[Detected change data]
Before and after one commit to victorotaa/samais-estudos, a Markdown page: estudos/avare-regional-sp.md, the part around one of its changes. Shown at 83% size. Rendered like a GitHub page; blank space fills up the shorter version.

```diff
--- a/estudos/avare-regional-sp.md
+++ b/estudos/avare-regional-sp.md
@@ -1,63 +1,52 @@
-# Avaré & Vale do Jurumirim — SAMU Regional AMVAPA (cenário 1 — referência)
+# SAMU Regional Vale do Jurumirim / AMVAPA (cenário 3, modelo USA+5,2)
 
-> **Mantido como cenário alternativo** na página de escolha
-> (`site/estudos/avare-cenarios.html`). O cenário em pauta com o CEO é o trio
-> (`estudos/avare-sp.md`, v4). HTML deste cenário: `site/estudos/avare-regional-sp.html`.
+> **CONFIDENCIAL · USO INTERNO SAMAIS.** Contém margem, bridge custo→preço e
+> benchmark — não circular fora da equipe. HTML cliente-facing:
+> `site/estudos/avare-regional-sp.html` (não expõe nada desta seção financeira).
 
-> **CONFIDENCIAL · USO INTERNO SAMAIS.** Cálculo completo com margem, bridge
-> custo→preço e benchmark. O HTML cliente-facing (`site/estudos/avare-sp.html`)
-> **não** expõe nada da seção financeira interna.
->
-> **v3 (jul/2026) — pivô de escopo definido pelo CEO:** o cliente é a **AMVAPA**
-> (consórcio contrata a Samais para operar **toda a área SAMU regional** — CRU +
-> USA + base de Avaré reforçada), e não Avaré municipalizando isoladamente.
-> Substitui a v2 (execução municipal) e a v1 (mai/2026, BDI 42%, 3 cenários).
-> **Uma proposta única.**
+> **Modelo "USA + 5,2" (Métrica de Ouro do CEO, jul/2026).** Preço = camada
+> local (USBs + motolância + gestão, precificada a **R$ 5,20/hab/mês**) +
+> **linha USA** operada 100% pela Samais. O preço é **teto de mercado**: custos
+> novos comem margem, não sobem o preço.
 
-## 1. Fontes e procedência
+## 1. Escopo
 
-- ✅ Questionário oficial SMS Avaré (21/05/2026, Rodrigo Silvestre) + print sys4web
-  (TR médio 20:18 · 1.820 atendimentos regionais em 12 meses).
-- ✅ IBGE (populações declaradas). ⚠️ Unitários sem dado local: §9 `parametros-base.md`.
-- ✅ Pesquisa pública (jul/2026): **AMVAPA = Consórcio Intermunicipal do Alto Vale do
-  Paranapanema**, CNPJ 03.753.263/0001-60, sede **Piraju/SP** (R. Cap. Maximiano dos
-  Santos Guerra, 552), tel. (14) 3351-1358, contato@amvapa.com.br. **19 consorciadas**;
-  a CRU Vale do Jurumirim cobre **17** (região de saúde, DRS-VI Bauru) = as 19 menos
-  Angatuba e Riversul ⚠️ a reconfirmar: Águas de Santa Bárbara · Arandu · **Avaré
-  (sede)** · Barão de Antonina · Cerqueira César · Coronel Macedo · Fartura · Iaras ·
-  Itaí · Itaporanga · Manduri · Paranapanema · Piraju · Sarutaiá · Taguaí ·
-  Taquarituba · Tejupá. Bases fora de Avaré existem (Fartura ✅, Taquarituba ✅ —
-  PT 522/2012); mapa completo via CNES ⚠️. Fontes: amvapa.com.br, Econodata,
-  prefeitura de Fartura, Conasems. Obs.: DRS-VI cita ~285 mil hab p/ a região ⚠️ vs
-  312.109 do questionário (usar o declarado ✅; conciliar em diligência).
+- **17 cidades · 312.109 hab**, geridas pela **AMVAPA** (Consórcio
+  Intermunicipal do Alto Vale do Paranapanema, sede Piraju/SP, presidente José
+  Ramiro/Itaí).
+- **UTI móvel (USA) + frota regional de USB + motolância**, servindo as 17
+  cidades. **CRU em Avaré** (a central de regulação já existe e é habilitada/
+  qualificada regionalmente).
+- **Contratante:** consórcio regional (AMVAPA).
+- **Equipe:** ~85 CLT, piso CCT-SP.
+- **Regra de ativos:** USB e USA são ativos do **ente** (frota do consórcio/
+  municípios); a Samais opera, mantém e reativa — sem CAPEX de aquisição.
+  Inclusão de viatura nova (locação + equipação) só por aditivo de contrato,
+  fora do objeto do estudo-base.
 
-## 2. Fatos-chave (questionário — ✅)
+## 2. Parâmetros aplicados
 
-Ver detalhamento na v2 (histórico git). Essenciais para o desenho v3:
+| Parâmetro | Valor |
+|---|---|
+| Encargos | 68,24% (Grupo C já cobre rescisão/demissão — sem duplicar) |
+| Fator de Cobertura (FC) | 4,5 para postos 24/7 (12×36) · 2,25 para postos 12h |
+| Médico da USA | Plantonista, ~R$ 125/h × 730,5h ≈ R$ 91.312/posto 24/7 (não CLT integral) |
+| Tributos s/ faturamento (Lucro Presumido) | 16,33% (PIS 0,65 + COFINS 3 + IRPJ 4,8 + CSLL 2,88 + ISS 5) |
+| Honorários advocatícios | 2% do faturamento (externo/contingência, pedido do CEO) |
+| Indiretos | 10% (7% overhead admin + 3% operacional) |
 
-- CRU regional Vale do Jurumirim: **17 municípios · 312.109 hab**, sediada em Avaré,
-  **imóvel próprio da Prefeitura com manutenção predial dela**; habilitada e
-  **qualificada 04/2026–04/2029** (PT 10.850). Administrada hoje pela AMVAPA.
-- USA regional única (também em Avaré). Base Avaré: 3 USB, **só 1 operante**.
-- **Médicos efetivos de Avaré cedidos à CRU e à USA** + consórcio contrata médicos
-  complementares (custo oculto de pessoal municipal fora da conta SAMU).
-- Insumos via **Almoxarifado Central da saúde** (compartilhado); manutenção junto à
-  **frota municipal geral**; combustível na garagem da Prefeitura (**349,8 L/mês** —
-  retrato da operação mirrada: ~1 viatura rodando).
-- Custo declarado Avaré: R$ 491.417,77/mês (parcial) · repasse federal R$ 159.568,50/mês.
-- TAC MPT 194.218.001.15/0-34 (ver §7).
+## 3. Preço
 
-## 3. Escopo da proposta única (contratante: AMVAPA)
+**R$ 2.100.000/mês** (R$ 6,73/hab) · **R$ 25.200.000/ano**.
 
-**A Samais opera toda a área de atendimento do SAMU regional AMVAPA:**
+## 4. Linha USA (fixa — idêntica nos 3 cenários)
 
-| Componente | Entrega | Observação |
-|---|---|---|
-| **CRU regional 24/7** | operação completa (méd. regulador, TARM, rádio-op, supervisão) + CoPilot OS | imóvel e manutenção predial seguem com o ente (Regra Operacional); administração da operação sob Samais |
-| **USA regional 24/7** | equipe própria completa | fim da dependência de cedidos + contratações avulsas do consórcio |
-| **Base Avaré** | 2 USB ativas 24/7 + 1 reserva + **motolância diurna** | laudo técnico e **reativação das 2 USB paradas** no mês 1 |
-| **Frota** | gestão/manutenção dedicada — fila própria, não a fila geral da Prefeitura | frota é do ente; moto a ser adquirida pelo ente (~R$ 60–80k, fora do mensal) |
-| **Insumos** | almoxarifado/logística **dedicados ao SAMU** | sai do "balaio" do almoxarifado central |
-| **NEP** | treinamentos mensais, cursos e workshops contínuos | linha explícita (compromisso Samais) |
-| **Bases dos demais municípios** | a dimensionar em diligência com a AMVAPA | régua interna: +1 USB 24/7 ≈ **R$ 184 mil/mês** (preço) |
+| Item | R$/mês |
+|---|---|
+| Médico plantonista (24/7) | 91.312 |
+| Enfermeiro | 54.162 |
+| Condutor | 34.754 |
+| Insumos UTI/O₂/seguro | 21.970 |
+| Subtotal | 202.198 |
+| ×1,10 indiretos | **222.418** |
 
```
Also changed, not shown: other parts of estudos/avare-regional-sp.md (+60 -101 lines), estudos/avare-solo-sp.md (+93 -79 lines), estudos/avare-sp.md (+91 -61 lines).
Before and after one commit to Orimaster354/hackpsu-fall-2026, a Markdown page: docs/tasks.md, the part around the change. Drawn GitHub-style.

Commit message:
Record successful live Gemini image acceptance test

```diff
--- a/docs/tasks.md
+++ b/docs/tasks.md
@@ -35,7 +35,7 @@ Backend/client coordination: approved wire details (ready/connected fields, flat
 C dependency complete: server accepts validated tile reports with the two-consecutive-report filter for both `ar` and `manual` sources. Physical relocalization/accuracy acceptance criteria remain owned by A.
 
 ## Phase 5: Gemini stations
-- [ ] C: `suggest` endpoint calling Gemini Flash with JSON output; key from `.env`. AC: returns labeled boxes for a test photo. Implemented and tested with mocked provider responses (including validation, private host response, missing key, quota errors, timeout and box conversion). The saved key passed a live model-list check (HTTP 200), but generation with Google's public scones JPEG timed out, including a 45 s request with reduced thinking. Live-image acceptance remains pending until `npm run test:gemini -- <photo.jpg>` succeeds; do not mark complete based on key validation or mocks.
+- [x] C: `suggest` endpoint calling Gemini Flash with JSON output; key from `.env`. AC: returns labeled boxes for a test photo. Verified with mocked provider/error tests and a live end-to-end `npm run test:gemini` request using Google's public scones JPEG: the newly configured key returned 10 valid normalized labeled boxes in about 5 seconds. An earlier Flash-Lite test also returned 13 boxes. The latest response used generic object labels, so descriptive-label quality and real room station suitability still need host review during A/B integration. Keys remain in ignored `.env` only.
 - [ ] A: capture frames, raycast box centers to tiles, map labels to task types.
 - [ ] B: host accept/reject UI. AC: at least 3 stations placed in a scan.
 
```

EXERCISE: Find the word "estudos" in the records, and report each line that has it.

RESULT:
Before and after one commit to victorotaa/samais-estudos, a Markdown page: estudos/avare-regional-sp.md, the part around one of its changes. Shown at 83% size. Rendered like a GitHub page; blank space fills up the shorter version.
--- a/estudos/avare-regional-sp.md
+++ b/estudos/avare-regional-sp.md
-> (`site/estudos/avare-cenarios.html`). O cenário em pauta com o CEO é o trio
-> (`estudos/avare-sp.md`, v4). HTML deste cenário: `site/estudos/avare-regional-sp.html`.
+> `site/estudos/avare-regional-sp.html` (não expõe nada desta seção financeira).
-> custo→preço e benchmark. O HTML cliente-facing (`site/estudos/avare-sp.html`)
Also changed, not shown: other parts of estudos/avare-regional-sp.md (+60 -101 lines), estudos/avare-solo-sp.md (+93 -79 lines), estudos/avare-sp.md (+91 -61 lines).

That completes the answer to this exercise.